Small-business owners are more optimistic than they have been since before the Great Recession, according to the latest Wells Fargo/Gallup Small Business Index.
The overall index is now at 100, up 20 points since November and up 33 points from one year ago. This represents the largest quarterly increase in three years. U.S. small-business owners are the most optimistic than they have been since July 2007. It is nearly 70 points above its all-time low of -29 in the first quarter of 2010. The future expectations score of 60 is up four points from last quarter.
The survey was conducted Feb. 6-10. Owners are usually more positive about the future than they are about present conditions, and that pattern holds in the latest update. Results are based on telephone interviews with 602 U.S. small-business owners in all 50 states.
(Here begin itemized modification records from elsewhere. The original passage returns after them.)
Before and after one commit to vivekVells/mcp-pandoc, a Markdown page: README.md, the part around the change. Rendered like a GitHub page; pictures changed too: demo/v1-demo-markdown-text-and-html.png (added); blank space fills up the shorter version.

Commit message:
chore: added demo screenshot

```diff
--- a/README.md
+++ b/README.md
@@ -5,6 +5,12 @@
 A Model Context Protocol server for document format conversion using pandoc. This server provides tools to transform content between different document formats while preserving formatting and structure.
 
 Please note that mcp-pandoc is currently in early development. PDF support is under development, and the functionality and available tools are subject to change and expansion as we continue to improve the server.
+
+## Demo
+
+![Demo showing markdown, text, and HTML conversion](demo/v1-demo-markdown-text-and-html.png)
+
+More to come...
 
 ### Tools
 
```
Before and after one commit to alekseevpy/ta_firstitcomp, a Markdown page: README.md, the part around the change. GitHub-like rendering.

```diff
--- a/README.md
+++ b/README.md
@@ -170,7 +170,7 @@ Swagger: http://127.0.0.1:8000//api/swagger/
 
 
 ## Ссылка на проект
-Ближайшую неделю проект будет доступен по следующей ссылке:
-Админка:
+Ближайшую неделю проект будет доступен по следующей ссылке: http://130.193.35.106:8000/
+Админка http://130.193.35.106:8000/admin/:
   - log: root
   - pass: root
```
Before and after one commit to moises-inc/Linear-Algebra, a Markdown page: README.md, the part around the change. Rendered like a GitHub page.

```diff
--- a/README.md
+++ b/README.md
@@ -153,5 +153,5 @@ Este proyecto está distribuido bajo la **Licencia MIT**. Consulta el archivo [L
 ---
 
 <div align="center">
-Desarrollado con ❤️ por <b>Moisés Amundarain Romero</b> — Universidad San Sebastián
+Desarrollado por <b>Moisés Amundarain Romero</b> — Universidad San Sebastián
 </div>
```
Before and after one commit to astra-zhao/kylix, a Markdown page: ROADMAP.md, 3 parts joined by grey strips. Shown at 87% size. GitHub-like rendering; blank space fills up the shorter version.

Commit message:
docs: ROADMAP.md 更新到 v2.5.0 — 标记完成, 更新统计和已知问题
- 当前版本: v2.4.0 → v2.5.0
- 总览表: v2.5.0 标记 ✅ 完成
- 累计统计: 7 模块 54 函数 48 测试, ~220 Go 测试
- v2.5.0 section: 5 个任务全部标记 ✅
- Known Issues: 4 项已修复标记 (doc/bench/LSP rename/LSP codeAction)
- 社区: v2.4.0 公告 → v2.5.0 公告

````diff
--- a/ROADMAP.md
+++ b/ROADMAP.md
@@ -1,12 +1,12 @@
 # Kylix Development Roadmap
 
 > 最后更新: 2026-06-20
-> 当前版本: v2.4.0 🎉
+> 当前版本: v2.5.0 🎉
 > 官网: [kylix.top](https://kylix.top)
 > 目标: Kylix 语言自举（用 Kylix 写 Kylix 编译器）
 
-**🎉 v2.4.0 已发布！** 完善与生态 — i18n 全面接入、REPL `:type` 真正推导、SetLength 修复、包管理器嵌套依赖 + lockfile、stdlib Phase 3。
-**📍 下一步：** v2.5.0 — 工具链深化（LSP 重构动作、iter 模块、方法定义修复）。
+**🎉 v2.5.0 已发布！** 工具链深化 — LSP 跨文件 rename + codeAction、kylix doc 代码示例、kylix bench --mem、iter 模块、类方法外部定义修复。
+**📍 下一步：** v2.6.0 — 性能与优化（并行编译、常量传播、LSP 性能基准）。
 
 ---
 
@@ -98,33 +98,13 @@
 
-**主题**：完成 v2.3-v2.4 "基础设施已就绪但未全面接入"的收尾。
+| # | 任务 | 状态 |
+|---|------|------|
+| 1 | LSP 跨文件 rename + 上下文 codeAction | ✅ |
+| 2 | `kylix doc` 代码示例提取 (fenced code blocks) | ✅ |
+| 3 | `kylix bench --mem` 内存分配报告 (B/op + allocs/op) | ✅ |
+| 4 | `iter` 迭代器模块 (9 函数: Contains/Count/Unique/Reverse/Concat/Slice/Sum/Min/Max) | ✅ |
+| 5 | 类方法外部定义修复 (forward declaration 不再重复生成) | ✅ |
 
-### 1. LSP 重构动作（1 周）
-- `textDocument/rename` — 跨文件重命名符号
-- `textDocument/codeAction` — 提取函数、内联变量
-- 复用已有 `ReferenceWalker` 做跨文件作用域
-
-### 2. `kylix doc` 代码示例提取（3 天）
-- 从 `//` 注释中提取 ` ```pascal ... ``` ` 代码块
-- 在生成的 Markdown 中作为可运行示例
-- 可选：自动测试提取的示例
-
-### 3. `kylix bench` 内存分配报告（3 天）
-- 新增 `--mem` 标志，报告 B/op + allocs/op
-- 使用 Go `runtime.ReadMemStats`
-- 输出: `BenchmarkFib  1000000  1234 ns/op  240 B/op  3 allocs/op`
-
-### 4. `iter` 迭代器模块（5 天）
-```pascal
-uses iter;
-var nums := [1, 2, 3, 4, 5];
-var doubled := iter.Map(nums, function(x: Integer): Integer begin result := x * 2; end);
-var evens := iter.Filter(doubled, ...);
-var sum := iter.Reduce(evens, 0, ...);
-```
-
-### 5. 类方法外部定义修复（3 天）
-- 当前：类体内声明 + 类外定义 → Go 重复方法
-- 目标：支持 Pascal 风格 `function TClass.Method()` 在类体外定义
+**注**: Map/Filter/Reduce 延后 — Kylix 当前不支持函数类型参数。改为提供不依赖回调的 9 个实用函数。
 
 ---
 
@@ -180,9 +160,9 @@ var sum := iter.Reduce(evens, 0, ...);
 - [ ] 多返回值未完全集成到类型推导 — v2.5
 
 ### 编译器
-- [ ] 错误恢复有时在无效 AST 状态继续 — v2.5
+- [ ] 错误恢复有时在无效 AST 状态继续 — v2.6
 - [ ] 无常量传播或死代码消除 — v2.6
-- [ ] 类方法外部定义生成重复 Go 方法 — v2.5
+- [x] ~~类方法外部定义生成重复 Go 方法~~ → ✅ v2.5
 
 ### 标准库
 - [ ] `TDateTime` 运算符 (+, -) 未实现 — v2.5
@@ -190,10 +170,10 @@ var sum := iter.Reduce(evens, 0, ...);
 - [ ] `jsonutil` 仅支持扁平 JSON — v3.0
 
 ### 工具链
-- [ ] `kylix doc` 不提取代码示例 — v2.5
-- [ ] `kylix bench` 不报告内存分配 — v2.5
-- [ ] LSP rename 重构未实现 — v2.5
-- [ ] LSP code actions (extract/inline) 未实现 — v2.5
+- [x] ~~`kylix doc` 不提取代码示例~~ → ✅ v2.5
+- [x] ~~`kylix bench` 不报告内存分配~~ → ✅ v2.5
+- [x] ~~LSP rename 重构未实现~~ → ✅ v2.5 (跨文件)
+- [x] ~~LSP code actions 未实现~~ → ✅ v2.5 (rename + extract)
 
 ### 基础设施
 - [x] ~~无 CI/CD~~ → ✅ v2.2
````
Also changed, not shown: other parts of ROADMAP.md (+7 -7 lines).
Improvement in the index from the fourth quarter of last year to the first quarter this year is mostly a function of owners’ increased optimism about current conditions, however, with the first-quarter score of 40 representing a 16-point jump since last quarter.
Owners’ overall ratings of their financial situation, cash flow and revenues improved this quarter:
- Improved revenue: 45 percent of small business owners said their revenues increased a little or a lot in the past 12 months, up from 37 percent in November.
- Stronger cash flow: 64 percent indicated their cash flow over the past 12 months was very or somewhat good, up nine percentage points from 55 percent in November and the highest rating on this metric since the third quarter of 2007.
- Overall financial situation: 71 percent said their overall financial situation is very or somewhat good, up from 66 percent in November.
There are several reasons for the more optimistic outlook. Many small business owners hope the Trump Administration will reduce regulations they see as restrictive. A strong stock market and a general rise in economic confidence also are contributing factors.
Regulations are one of the three most important issues small businesses usually want the administration and Congress to focus on. A group of concerns relating to government policies, including government regulations, taxes and the government in general were the first largest concern.
The second-largest category of concerns centers on the economics of running a business, including the basic challenge of finding and attracting customers, the effect of the broad economy and the cost of healthcare.
The third included specific financial concerns, including cash flow, credit and having enough money for investment. Owners also expressed concern about general marketplace issues such as dealing with competitive challenges and marketing, and about hiring and retaining qualified employees.